What needs to be done: The response must contain every line of the records that follow, duplicated exactly.

Records for processing below:

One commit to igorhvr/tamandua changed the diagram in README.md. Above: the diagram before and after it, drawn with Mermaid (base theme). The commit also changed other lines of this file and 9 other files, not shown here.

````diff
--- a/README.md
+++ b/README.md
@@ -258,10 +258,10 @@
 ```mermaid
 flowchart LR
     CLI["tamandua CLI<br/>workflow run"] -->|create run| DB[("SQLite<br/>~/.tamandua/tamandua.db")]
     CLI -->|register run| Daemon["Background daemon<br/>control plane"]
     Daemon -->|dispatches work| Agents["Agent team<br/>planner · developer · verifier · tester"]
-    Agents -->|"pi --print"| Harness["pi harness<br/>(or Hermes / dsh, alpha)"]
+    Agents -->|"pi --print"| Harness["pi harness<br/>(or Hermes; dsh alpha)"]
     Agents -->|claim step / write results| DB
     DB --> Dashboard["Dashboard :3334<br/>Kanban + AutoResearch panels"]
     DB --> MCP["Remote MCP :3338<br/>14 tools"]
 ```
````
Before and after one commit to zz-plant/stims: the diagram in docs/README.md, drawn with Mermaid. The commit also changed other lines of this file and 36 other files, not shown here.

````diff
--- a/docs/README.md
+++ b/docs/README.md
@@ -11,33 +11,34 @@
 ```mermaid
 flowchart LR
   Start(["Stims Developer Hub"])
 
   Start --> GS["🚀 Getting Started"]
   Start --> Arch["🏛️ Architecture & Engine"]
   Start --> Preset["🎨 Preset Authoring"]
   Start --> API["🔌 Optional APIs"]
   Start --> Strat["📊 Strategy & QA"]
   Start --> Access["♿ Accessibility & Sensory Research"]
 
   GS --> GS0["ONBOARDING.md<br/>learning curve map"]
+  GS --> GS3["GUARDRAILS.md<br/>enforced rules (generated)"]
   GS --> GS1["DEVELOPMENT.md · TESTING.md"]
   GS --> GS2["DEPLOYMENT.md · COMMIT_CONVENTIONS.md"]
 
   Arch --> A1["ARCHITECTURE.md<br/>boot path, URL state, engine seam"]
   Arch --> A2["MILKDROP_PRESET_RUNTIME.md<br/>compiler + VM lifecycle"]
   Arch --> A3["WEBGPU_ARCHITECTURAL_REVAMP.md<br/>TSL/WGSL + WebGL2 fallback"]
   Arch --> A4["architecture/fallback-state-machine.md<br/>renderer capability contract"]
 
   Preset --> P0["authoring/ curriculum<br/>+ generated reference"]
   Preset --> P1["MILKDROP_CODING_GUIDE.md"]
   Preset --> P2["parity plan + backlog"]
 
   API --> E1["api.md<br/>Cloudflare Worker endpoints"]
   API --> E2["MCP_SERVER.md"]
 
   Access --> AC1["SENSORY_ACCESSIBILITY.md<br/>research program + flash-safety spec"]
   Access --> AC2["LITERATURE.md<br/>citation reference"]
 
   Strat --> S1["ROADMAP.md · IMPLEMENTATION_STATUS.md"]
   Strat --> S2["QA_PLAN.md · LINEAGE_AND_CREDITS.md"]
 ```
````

End of Records for processing.

Your response:
One commit to igorhvr/tamandua changed the diagram in README.md. Above: the diagram before and after it, drawn with Mermaid (base theme). The commit also changed other lines of this file and 9 other files, not shown here.

````diff
--- a/README.md
+++ b/README.md
@@ -258,10 +258,10 @@
 ```mermaid
 flowchart LR
     CLI["tamandua CLI<br/>workflow run"] -->|create run| DB[("SQLite<br/>~/.tamandua/tamandua.db")]
     CLI -->|register run| Daemon["Background daemon<br/>control plane"]
     Daemon -->|dispatches work| Agents["Agent team<br/>planner · developer · verifier · tester"]
-    Agents -->|"pi --print"| Harness["pi harness<br/>(or Hermes / dsh, alpha)"]
+    Agents -->|"pi --print"| Harness["pi harness<br/>(or Hermes; dsh alpha)"]
     Agents -->|claim step / write results| DB
     DB --> Dashboard["Dashboard :3334<br/>Kanban + AutoResearch panels"]
     DB --> MCP["Remote MCP :3338<br/>14 tools"]
 ```
````
Before and after one commit to zz-plant/stims: the diagram in docs/README.md, drawn with Mermaid. The commit also changed other lines of this file and 36 other files, not shown here.

````diff
--- a/docs/README.md
+++ b/docs/README.md
@@ -11,33 +11,34 @@
 ```mermaid
 flowchart LR
   Start(["Stims Developer Hub"])
 
   Start --> GS["🚀 Getting Started"]
   Start --> Arch["🏛️ Architecture & Engine"]
   Start --> Preset["🎨 Preset Authoring"]
   Start --> API["🔌 Optional APIs"]
   Start --> Strat["📊 Strategy & QA"]
   Start --> Access["♿ Accessibility & Sensory Research"]
 
   GS --> GS0["ONBOARDING.md<br/>learning curve map"]
+  GS --> GS3["GUARDRAILS.md<br/>enforced rules (generated)"]
   GS --> GS1["DEVELOPMENT.md · TESTING.md"]
   GS --> GS2["DEPLOYMENT.md · COMMIT_CONVENTIONS.md"]
 
   Arch --> A1["ARCHITECTURE.md<br/>boot path, URL state, engine seam"]
   Arch --> A2["MILKDROP_PRESET_RUNTIME.md<br/>compiler + VM lifecycle"]
   Arch --> A3["WEBGPU_ARCHITECTURAL_REVAMP.md<br/>TSL/WGSL + WebGL2 fallback"]
   Arch --> A4["architecture/fallback-state-machine.md<br/>renderer capability contract"]
 
   Preset --> P0["authoring/ curriculum<br/>+ generated reference"]
   Preset --> P1["MILKDROP_CODING_GUIDE.md"]
   Preset --> P2["parity plan + backlog"]
 
   API --> E1["api.md<br/>Cloudflare Worker endpoints"]
   API --> E2["MCP_SERVER.md"]
 
   Access --> AC1["SENSORY_ACCESSIBILITY.md<br/>research program + flash-safety spec"]
   Access --> AC2["LITERATURE.md<br/>citation reference"]
 
   Strat --> S1["ROADMAP.md · IMPLEMENTATION_STATUS.md"]
   Strat --> S2["QA_PLAN.md · LINEAGE_AND_CREDITS.md"]
 ```
````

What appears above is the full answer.